▸ **SUPPLIED DATA**
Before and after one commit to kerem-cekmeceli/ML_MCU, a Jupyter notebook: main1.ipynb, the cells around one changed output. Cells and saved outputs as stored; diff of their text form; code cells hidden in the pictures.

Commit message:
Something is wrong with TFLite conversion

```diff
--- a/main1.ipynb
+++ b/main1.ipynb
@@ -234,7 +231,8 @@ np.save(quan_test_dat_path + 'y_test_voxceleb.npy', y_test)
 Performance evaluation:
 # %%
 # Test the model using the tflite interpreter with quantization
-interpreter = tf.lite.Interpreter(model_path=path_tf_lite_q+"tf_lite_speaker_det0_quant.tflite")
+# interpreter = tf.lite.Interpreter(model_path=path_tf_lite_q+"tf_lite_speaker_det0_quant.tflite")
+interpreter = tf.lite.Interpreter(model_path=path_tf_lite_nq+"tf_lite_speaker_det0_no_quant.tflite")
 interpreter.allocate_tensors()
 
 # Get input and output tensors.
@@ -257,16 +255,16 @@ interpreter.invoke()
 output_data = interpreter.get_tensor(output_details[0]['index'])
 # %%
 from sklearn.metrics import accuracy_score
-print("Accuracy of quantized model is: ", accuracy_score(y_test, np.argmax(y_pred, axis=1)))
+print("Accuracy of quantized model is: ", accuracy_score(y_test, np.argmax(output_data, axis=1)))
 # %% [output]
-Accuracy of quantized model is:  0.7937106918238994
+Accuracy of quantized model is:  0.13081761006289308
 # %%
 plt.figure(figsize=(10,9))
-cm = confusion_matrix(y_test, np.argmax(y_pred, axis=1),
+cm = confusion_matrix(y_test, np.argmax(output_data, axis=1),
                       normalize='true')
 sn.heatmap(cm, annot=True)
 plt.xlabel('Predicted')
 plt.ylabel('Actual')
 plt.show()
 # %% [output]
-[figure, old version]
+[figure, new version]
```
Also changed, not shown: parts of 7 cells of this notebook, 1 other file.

▸ **YOUR GOAL**
Provide a verbatim copy of all the entries.

▸ **FINISHED TASK**
Before and after one commit to kerem-cekmeceli/ML_MCU, a Jupyter notebook: main1.ipynb, the cells around one changed output. Cells and saved outputs as stored; diff of their text form; code cells hidden in the pictures.

Commit message:
Something is wrong with TFLite conversion

```diff
--- a/main1.ipynb
+++ b/main1.ipynb
@@ -234,7 +231,8 @@ np.save(quan_test_dat_path + 'y_test_voxceleb.npy', y_test)
 Performance evaluation:
 # %%
 # Test the model using the tflite interpreter with quantization
-interpreter = tf.lite.Interpreter(model_path=path_tf_lite_q+"tf_lite_speaker_det0_quant.tflite")
+# interpreter = tf.lite.Interpreter(model_path=path_tf_lite_q+"tf_lite_speaker_det0_quant.tflite")
+interpreter = tf.lite.Interpreter(model_path=path_tf_lite_nq+"tf_lite_speaker_det0_no_quant.tflite")
 interpreter.allocate_tensors()
 
 # Get input and output tensors.
@@ -257,16 +255,16 @@ interpreter.invoke()
 output_data = interpreter.get_tensor(output_details[0]['index'])
 # %%
 from sklearn.metrics import accuracy_score
-print("Accuracy of quantized model is: ", accuracy_score(y_test, np.argmax(y_pred, axis=1)))
+print("Accuracy of quantized model is: ", accuracy_score(y_test, np.argmax(output_data, axis=1)))
 # %% [output]
-Accuracy of quantized model is:  0.7937106918238994
+Accuracy of quantized model is:  0.13081761006289308
 # %%
 plt.figure(figsize=(10,9))
-cm = confusion_matrix(y_test, np.argmax(y_pred, axis=1),
+cm = confusion_matrix(y_test, np.argmax(output_data, axis=1),
                       normalize='true')
 sn.heatmap(cm, annot=True)
 plt.xlabel('Predicted')
 plt.ylabel('Actual')
 plt.show()
 # %% [output]
-[figure, old version]
+[figure, new version]
```
Also changed, not shown: parts of 7 cells of this notebook, 1 other file.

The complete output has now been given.